== WHAT IS BEING ASKED ==
Reply solely with the number of lines, in the records underneath, that include the word "todo".

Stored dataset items

'''

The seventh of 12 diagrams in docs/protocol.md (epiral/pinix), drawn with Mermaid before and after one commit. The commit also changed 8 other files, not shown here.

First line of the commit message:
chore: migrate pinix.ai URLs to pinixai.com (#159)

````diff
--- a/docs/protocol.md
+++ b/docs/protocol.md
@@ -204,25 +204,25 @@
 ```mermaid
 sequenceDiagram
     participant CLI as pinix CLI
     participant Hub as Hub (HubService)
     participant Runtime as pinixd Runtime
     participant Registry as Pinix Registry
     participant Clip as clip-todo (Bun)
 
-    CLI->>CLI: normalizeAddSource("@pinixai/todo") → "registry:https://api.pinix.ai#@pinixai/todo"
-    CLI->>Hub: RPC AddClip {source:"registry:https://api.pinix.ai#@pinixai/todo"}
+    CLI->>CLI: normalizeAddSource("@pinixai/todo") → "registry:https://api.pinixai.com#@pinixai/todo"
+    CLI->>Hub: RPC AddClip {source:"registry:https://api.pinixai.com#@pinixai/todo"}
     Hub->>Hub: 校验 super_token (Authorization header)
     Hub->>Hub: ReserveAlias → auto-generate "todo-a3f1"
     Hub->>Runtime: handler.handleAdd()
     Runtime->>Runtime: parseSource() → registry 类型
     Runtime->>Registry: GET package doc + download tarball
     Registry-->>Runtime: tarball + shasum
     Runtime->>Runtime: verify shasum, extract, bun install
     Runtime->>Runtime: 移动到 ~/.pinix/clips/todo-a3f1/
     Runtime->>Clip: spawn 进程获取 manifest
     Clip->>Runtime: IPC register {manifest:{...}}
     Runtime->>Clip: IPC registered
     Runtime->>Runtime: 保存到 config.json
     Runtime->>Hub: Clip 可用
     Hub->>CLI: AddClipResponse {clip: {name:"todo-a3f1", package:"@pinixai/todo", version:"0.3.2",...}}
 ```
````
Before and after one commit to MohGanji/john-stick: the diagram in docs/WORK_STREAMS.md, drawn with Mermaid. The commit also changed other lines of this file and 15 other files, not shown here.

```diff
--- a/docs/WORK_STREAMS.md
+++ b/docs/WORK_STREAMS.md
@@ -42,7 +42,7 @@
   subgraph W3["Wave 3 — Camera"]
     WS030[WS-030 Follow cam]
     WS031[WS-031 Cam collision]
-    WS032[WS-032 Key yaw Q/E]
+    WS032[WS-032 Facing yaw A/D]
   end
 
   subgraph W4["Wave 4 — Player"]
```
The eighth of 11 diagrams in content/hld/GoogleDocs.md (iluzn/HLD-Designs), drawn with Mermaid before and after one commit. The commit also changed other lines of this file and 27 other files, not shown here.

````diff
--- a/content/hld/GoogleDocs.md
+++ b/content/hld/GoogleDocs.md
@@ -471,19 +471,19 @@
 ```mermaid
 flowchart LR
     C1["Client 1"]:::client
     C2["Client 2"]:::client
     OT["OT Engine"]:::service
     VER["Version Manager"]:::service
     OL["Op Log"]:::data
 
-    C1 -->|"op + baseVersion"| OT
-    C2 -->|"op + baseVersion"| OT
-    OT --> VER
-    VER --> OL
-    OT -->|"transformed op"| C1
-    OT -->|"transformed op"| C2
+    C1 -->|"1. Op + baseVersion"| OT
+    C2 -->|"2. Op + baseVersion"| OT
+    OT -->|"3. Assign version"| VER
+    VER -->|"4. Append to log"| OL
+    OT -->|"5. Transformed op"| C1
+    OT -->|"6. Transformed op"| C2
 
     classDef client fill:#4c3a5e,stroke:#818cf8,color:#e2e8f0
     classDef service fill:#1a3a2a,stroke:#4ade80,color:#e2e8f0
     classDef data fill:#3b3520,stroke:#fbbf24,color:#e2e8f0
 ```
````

'''

== ANSWER TO THIS TASK ==
8